This week, Cropley finally tries the GR Yaris (and confirms that it’s every bit as good as we say), muses the legacy of outgoing Suzuki CEO Osamu Suzuki and ponders the desirability of the Jaguar XF.
Now I know what the fuss is about, and it’s all justified. I’ve been driving Matt Prior’s Toyota GR Yaris long-termer, fresh from its five-star road test, having managed to swipe it for a few days. It’s terrific. So much about this hot supermini meets my ideals: the size, the driving position, the beautiful steering, the engine response, the engine note (you can quibble that it’s fake; I don’t care) and even the ride. Sure, it’s very firm, but it refuses to crash into bumps like I expected. Prior says the lesser version without track dampers or a differential is a bit less edgy. They can keep it.
Driving the GR Yaris made me recall two wildly disparate cars from my past. The first was an early Lotus Elise fitted with unfeasibly expensive and sophisticated Dynamic suspension. That had the same tautness and control yet no crash. The other (don’t laugh) was a rusty two-door Alfa Romeo Alfasud Ti that I briefly owned – fondly remembered on the grounds of size, steering quality and sheer, unrivalled willingness to perform. It was always, without compromise, my ally on journeys. The GR Yaris is the same.
Just had news that one of my heroes among car leaders, Osamu Suzuki, is entering well-earned retirement at 91, having spent the past 20 years as chairman of his eponymous company and the 20 years before that as CEO. His profile has never been as big as he deserves: under his guidance, Suzuki has done things others find impossible. It has made decent money out of cheap and tiny cars, succeeded in emerging markets (India), fearlessly launched quirky designs (Ignis, Jimny) and met crash regulations while keeping its cars amazingly light. Let’s hope that Suzuki’s new crew is as good at maintaining the traditions.

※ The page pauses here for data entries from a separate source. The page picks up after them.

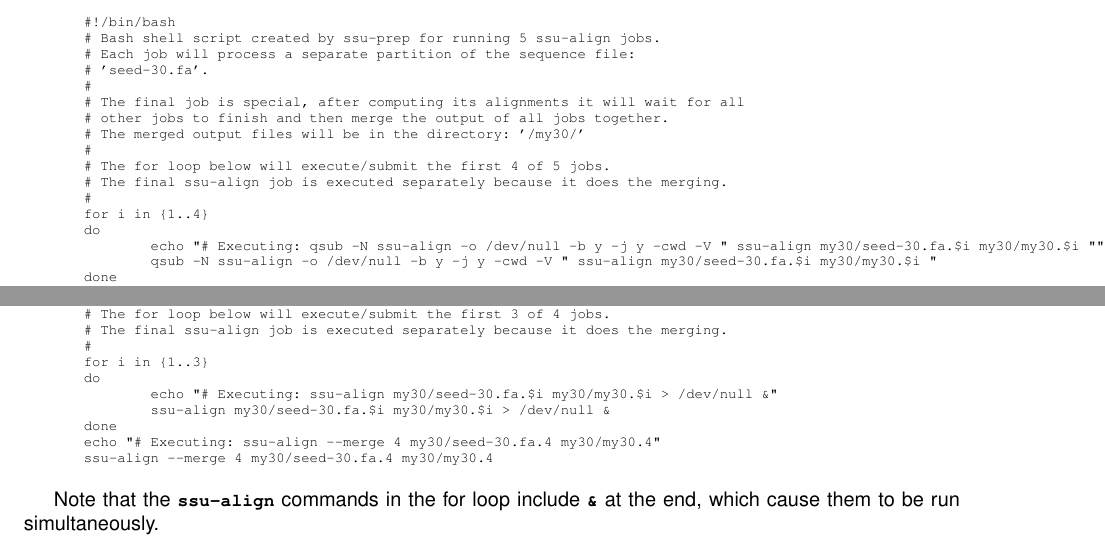
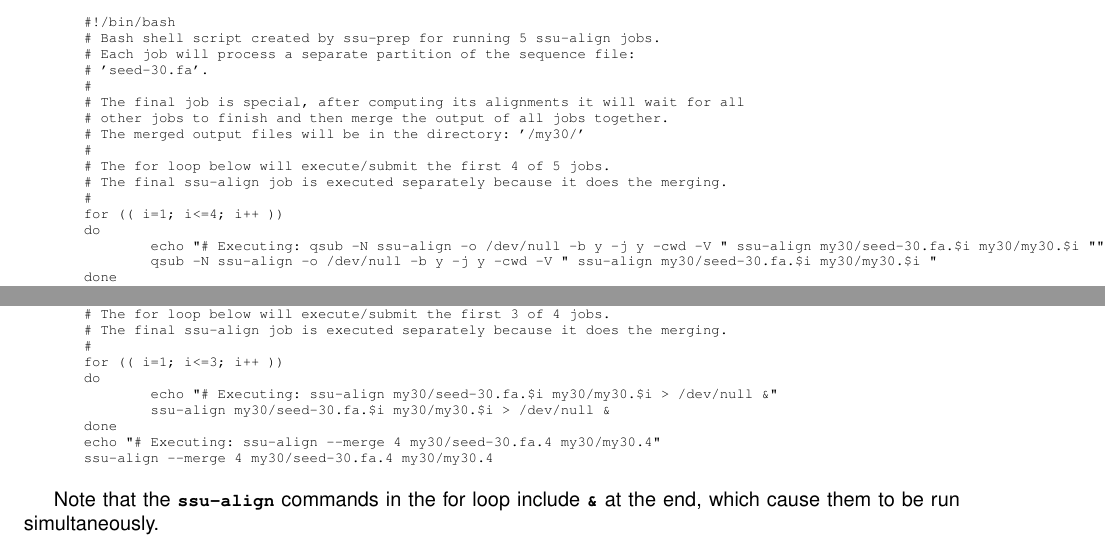
Before and after one commit to EddyRivasLab/ssu-align, a LaTeX document (trunk/documentation/userguide/main.tex, which reads trunk/documentation/userguide/tutorial-prep.tex): two parts of pages 30 and 32 of 80, joined at a grey line, cut so that both start at the same text. Compiled offline with pdfLaTeX.

Commit message:
Fixed syntax of for loop in bash shell scripts output from ssu-prep in tutorial to match last revision.
git-svn-id: https://svn.janelia.org/eddylab/nawrockie/src@1087 2857e7bf-25ef-0310-8806-9752169b59e1

```diff
--- a/trunk/documentation/userguide/tutorial-prep.tex
+++ b/trunk/documentation/userguide/tutorial-prep.tex
@@ -138,7 +138,7 @@ look at the shell script \\ \prog{my30.ssu-align.sh}:
 # The for loop below will execute/submit the first 4 of 5 jobs.
 # The final ssu-align job is executed separately because it does the merging.
 #
-for i in {1..4}
+for (( i=1; i<=4; i++ ))
 do
 	echo "# Executing: qsub -N ssu-align -o /dev/null -b y -j y -cwd -V " ssu-align my30/seed-30.fa.$i my30/my30.$i ""
 	qsub -N ssu-align -o /dev/null -b y -j y -cwd -V " ssu-align my30/seed-30.fa.$i my30/my30.$i "
@@ -313,7 +313,7 @@ it is included below:
 # The for loop below will execute/submit the first 3 of 4 jobs.
 # The final ssu-align job is executed separately because it does the merging.
 #
-for i in {1..3}
+for (( i=1; i<=3; i++ ))
 do
 	echo "# Executing: ssu-align my30/seed-30.fa.$i my30/my30.$i > /dev/null &"
 	ssu-align my30/seed-30.fa.$i my30/my30.$i > /dev/null &
```
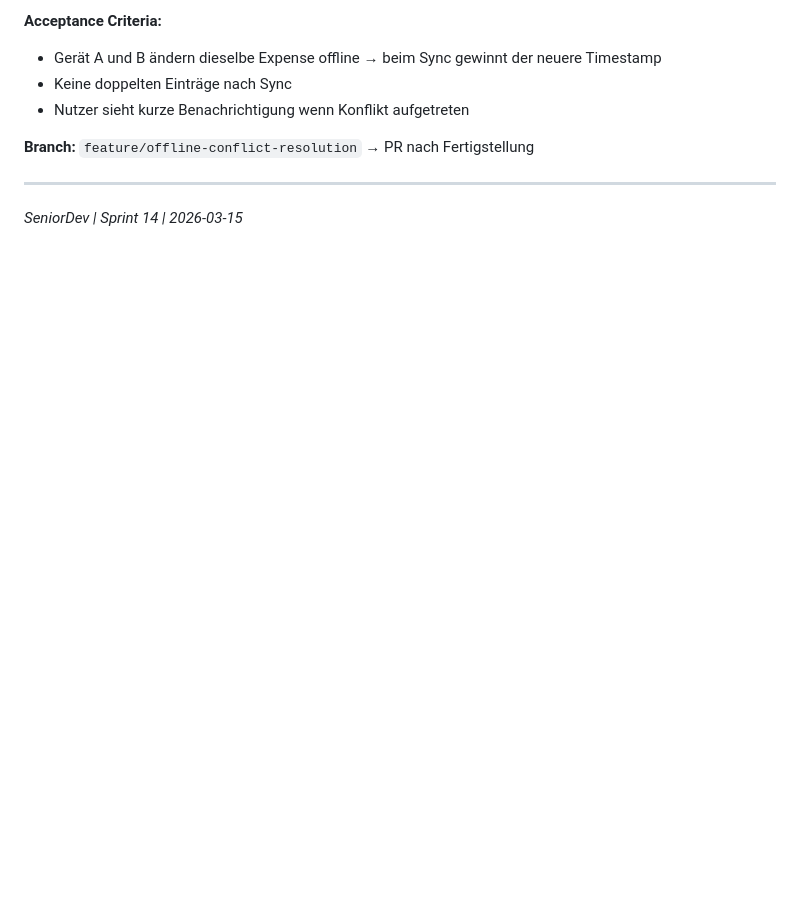
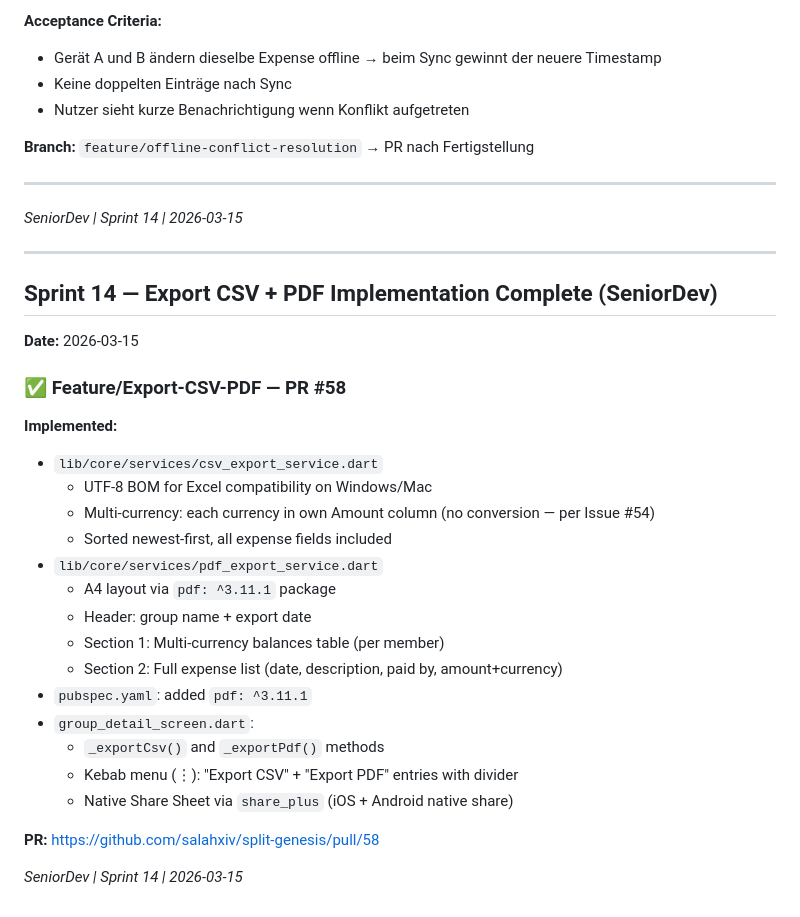
Before and after one commit to salahxiv/split-genesis, a Markdown page: team-discussion.md, the part around the change. Rendered like a GitHub page; blank space fills up the shorter version.

Commit message:
docs: update team-discussion.md with Sprint 14 export progress

```diff
--- a/team-discussion.md
+++ b/team-discussion.md
@@ -824,3 +824,31 @@ CI ist wieder grün. Sprint 14 startet jetzt.
 ---
 
 *SeniorDev | Sprint 14 | 2026-03-15*
+
+---
+
+## Sprint 14 — Export CSV + PDF Implementation Complete (SeniorDev)
+
+**Date:** 2026-03-15
+
+### ✅ Feature/Export-CSV-PDF — PR #58
+
+**Implemented:**
+- `lib/core/services/csv_export_service.dart`
+  - UTF-8 BOM for Excel compatibility on Windows/Mac
+  - Multi-currency: each currency in own Amount column (no conversion — per Issue #54)
+  - Sorted newest-first, all expense fields included
+- `lib/core/services/pdf_export_service.dart`
+  - A4 layout via `pdf: ^3.11.1` package
+  - Header: group name + export date
+  - Section 1: Multi-currency balances table (per member)
+  - Section 2: Full expense list (date, description, paid by, amount+currency)
+- `pubspec.yaml`: added `pdf: ^3.11.1`
+- `group_detail_screen.dart`:
+  - `_exportCsv()` and `_exportPdf()` methods
+  - Kebab menu (⋮): "Export CSV" + "Export PDF" entries with divider
+  - Native Share Sheet via `share_plus` (iOS + Android native share)
+
+**PR:** https://github.com/salahxiv/split-genesis/pull/58
+
+*SeniorDev | Sprint 14 | 2026-03-15*
```
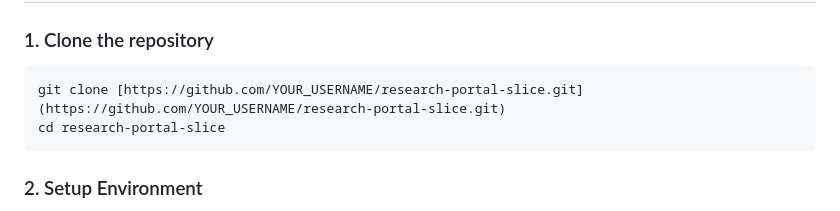
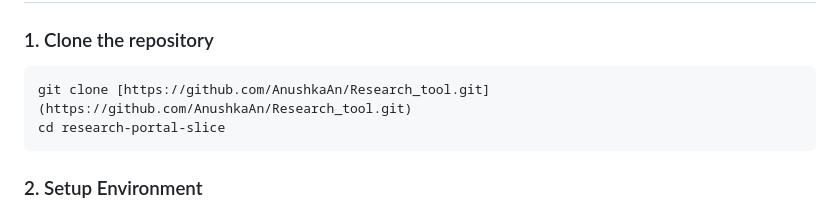
Before and after one commit to AnushkaAn/Research_tool, a Markdown page: Readme.md, the part around the change. GitHub-like rendering.

````diff
--- a/Readme.md
+++ b/Readme.md
@@ -55,7 +55,7 @@ The following logic was implemented to ensure analyst-grade output:
 
 ### 1. Clone the repository
 ```bash
-git clone [https://github.com/YOUR_USERNAME/research-portal-slice.git](https://github.com/YOUR_USERNAME/research-portal-slice.git)
+git clone [https://github.com/AnushkaAn/Research_tool.git](https://github.com/AnushkaAn/Research_tool.git)
 cd research-portal-slice
 ```
 
````
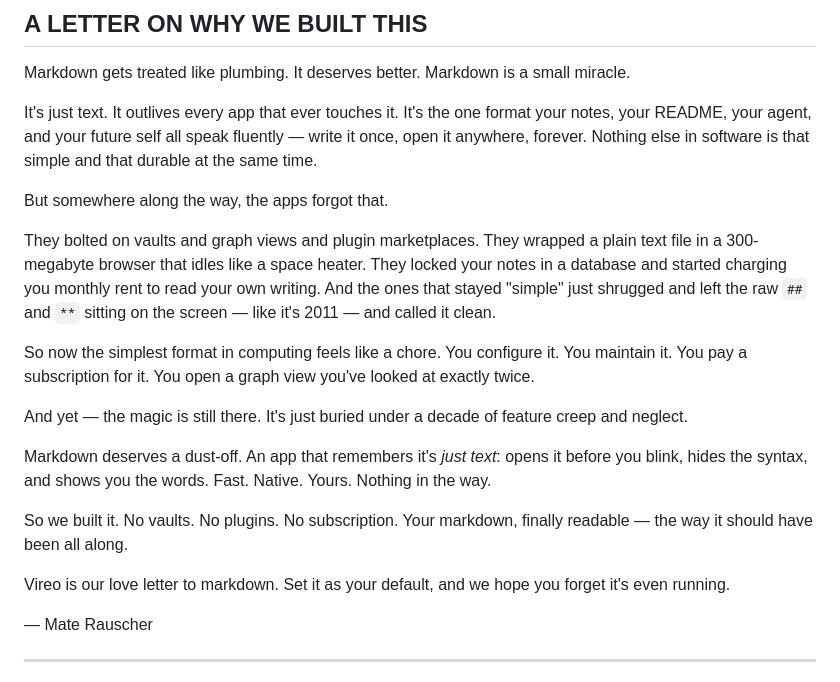
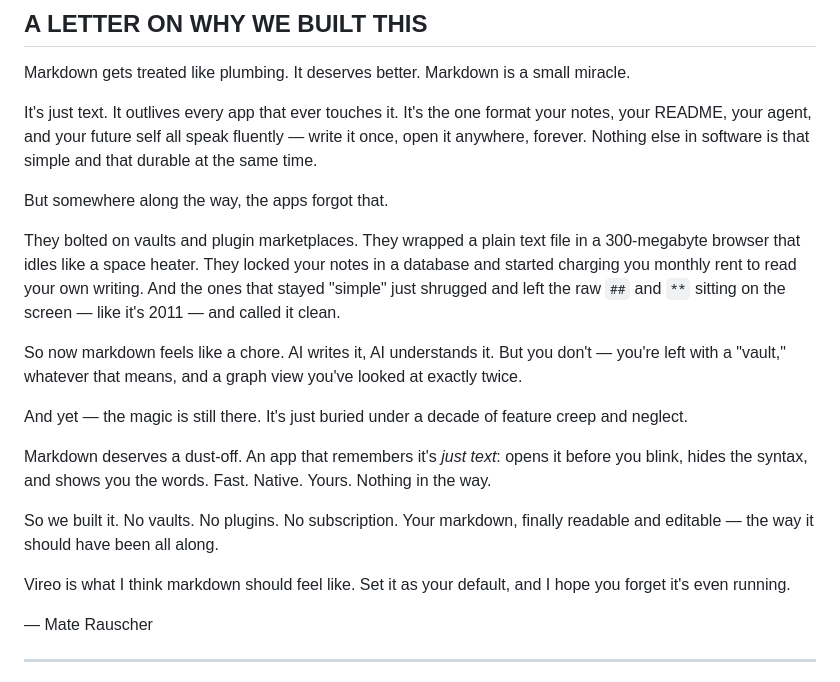
Before and after one commit to rauschermate/vireo, a Markdown page: docs/landing-page.md, the part around the change. GitHub-like rendering.

```diff
--- a/docs/landing-page.md
+++ b/docs/landing-page.md
@@ -41,17 +41,17 @@ It's just text. It outlives every app that ever touches it. It's the one format
 
 But somewhere along the way, the apps forgot that.
 
-They bolted on vaults and graph views and plugin marketplaces. They wrapped a plain text file in a 300-megabyte browser that idles like a space heater. They locked your notes in a database and started charging you monthly rent to read your own writing. And the ones that stayed "simple" just shrugged and left the raw `##` and `**` sitting on the screen — like it's 2011 — and called it clean.
+They bolted on vaults and plugin marketplaces. They wrapped a plain text file in a 300-megabyte browser that idles like a space heater. They locked your notes in a database and started charging you monthly rent to read your own writing. And the ones that stayed "simple" just shrugged and left the raw `##` and `**` sitting on the screen — like it's 2011 — and called it clean.
 
-So now the simplest format in computing feels like a chore. You configure it. You maintain it. You pay a subscription for it. You open a graph view you've looked at exactly twice.
+So now markdown feels like a chore. AI writes it, AI understands it. But you don't — you're left with a "vault," whatever that means, and a graph view you've looked at exactly twice.
 
 And yet — the magic is still there. It's just buried under a decade of feature creep and neglect.
 
 Markdown deserves a dust-off. An app that remembers it's *just text*: opens it before you blink, hides the syntax, and shows you the words. Fast. Native. Yours. Nothing in the way.
 
-So we built it. No vaults. No plugins. No subscription. Your markdown, finally readable — the way it should have been all along.
+So we built it. No vaults. No plugins. No subscription. Your markdown, finally readable and editable — the way it should have been all along.
 
-Vireo is our love letter to markdown. Set it as your default, and we hope you forget it's even running.
+Vireo is what I think markdown should feel like. Set it as your default, and I hope you forget it's even running.
 
 — Mate Rauscher
 
```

The locked-down but ever-active British Motor Museum (just off the M40 at Gaydon) has announced a deal with Sussex-based artwork specialists King & McGaw to sell a magnificent range of historic, hand-developed “heritage images” covering famous British car brands from the Roaring Twenties to the Swinging Sixties. A total of 77 images are so far offered (including the evocative Landie print above) and there will eventually be more, ranging in price from £25 to £200. Full details at britishmotormuseum.co.uk.